this conversation never happened.
I had joined the conspiracy.
Stranded on separate shores,
my mother and I played our assigned roles,
few scripted lines.
Bookman’s pain at her father’s unwillingness to share the truth with her mother emerges in “Museum of Natural History,” where she comments, “My father was always right/until he wasn’t.”
Along with losing her sense of her father’s infallibility, Bookman explores the other losses in her life and their links to her lost beloveds. The vermillion wallet her mother brought from Paris, her grandmother’s ivory comb, even the adventures she shared with her aunt paint a picture of her family’s connections while encapsulating the way items and memories slip away over time.
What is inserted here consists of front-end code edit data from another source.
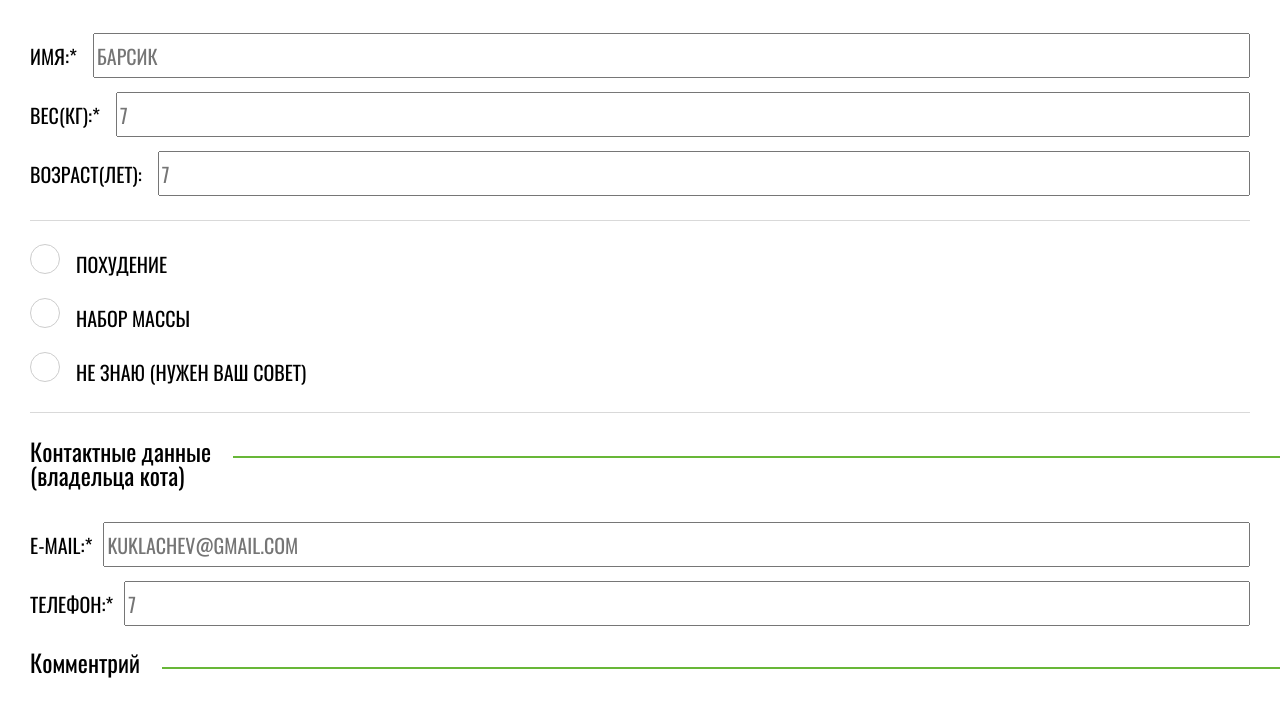
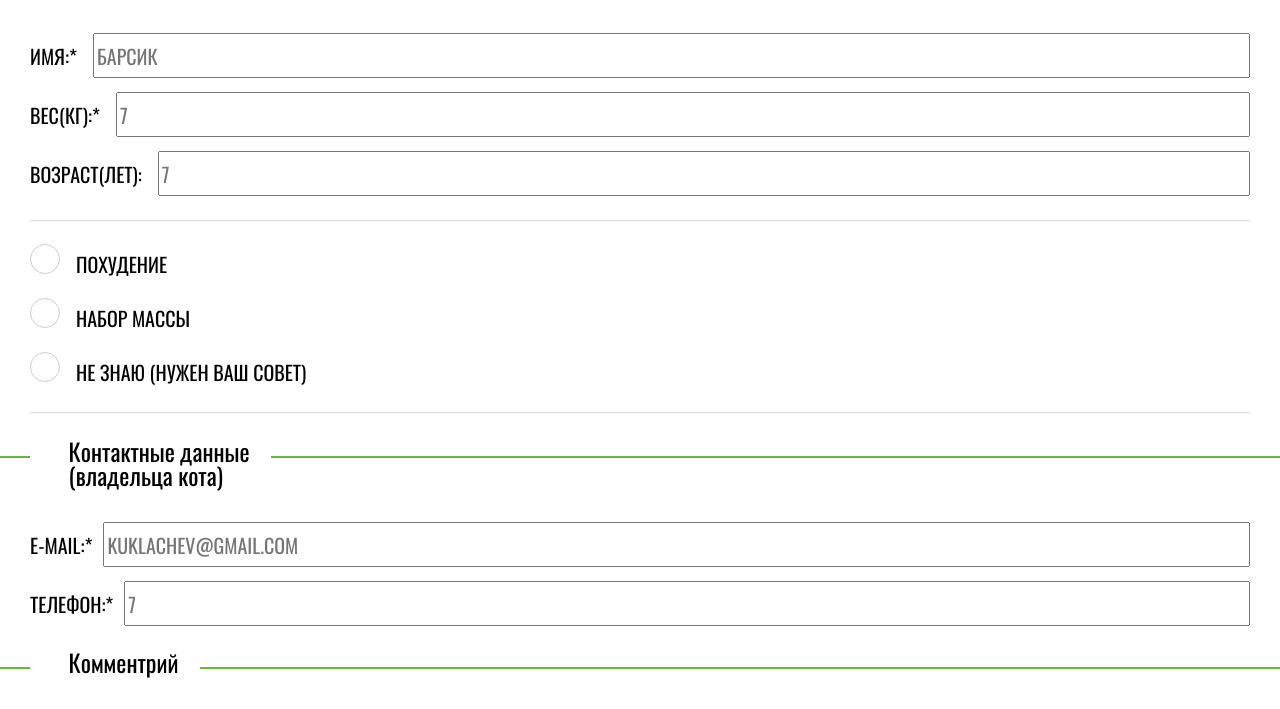
Before and after one commit to gitSergeyhab/1661607-cat-energy-22, a website: page source/form.html in a window 1280 px wide. Shown: the part 240-949 px from the top of the page. Drawn offline with nearby package versions, Linux system fonts and the light colour scheme; files that its build step writes are made by us from their sources.

Commit message:
fixed title-line

```diff
--- a/source/sass/blocks/additional-catalog.scss
+++ b/source/sass/blocks/additional-catalog.scss
@@ -6,7 +6,9 @@
 
 .additional-catalog__title {
   margin: 25px 0 36px;
-  margin-right: -20px;
+  margin-right: calc(-1 * var(--pad));
+  margin-left: calc(-1 * var(--pad));
+  // margin-left: -37px;
   white-space: nowrap;
 }
 
--- a/source/sass/blocks/comment.scss
+++ b/source/sass/blocks/comment.scss
@@ -6,6 +6,7 @@
   margin: 0;
   margin-bottom: 38px;
   margin-right: calc(-1 * var(--pad));
+  margin-left: calc(-1 * var(--pad));
 }
 
 .comment__field {
--- a/source/sass/blocks/optional.scss
+++ b/source/sass/blocks/optional.scss
@@ -6,6 +6,7 @@
   margin: 0;
   margin-bottom: 39px;
   margin-right: calc(-1 * var(--pad));
+  margin-left: calc(-1 * var(--pad));
 }
 
 .optional__list {
--- a/source/sass/blocks/owner.scss
+++ b/source/sass/blocks/owner.scss
@@ -6,6 +6,7 @@
   margin: 0;
   margin-bottom: 35px;
   margin-right: calc(-1 * var(--pad));
+  margin-left: calc(-1 * var(--pad));
   white-space: nowrap;
 }
 
--- a/source/sass/blocks/title-line.scss
+++ b/source/sass/blocks/title-line.scss
@@ -11,4 +11,46 @@
     margin-left: 22px;
     flex-grow: 1;
   }
+
+  &::before {
+    @media (min-width: $tablet) {
+      content: "";
+      width: 30px;
+      height: 2px;
+      background-color: $basic-green;
+      margin-top: 17px;
+      margin-right: 38.5px;
+    }
+
+    @media (min-width: $desktop) {
+      width: 70px;
+      height: 2px;
+      // margin-top: 17px;
+      // margin-right: 38.5px;
+    }
+  }
+
+  // @media (min-width: $tablet) {
+  //   @include font-mix(36, 36);
+
+  //   &::before {
+  //     content: "";
+  //     width: 30px;
+  //     height: 2px;
+  //     background-color: $basic-green;
+  //     margin-top: 17px;
+  //     margin-right: 38.5px;
+  //   }
+  // }
+
+  // @media (min-width: $desktop) {
+  //   &::before {
+  //     content: "";
+  //     width: 30px;
+  //     height: 2px;
+  //     background-color: $basic-green;
+  //     margin-top: 17px;
+  //     margin-right: 38.5px;
+  //   }
+  // }
 }
```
Yet despite these losses, Bookman soldiers on.
The arrival of genetic testing offered new information, along with the weighty decision whether to access it. Bookman, who tested positive for the BRCA gene, seems to have some sort of genetic protection. As she writes in “Protective Factors,” this concept gives her more confusion than relief,
I am the first woman on my maternal
grandmother’s side to live into my 60s in four generations, perhaps
more. I feel no joy, cannot celebrate.
Protective factors—two words—a radical reframing of a picture
neatly painted in black and white. Unsure where evidence of
protection resides: I waver between the prosaic and holy. My ‘high
risk’ family history is not my destiny.
Later in the collection, though, Bookman learns that her 25-year-old daughter, also bearing the BRCA gene, is at high risk. In “But Not This” she mourns,
I want my daughter to inherit my green thumb, the serpentine
marble sculpture my mother carved, my Child’s First Book of
Verse—with page corner turned down for ‘The Lamplighter’—but
An intriguing subtext running through the collection is Bookman’s evolving relationship with her Jewish heritage. In “Black Satchel,” she meditates on the meaning of Rivka, her great grandmother’s name, noting that it means “knotted cord.” She plays with this image in “The Knotted Cord,” writing, “Whose fingers braided this cobra lanyard, this knotted cord?/Fate crosses randomness, right under left...”
The evocation of heritage and ritual across time clearly provides comfort to the poet. In the course of the book, Judaism becomes a larger part of her life, from an account of “mumbling along” during the Kaddish for her grandfather to her personal recitation of “Kadosh, kadosh, kadosh/ Holy, holy, holy” each morning.
“Yet the book is not mired in grief and despair. A number of these poems share the delight of life and love. “Georgica” captures the joy of a childhood bicycle ride “in the honey suckle night,” the subtle “Peonies” explores the role of ants as a prelude to romance, and “Learning to Swim” describes the magical independence of finally learning to swim. Her lost mother becomes a source of comfort in poems like “Restoration,” “Sight Seeing Trip,” and “Shimmering.” In one of the last poems of the book, she addresses her son who is about to become a father, extending the bloodlines another generation.
As a poet and a survivor of breast cancer myself, I found this collection a powerful mixture of the agony of loss and the stubbornness of resilience. The photos of Bookman’s family makes their loss more personal; I mourned these talented women cut down so young. But Bookman encourages us to love, to remember, and to forgive. In the last poem, “Hymn to be Sung at Astronomical Twilight,” she writes,
till your eyes are used to the dark:
you will see animal hearts and the skins of ghosts
you will see tender shoots and saplings,
a grove of saplings
like far off stars
waiting to be born
waiting for the light.
We conclude this collection humbled by the burdens some people carry and uplifted by the joy so eloquently described. Reading this slim volume enhances our appreciation of life in all its sweetness—and its salt. We may not know how long we will live, but we can control how well we do so.
Ann Leamon’s work has been published in River Teeth, The Lyric, The Boston Globe, MicroLit Almanac, The North Dakota Quarterly, and Harvard Business School Press, among others. She lives along the Medomak River in Maine with her husband and a Labrador-Corgi mix.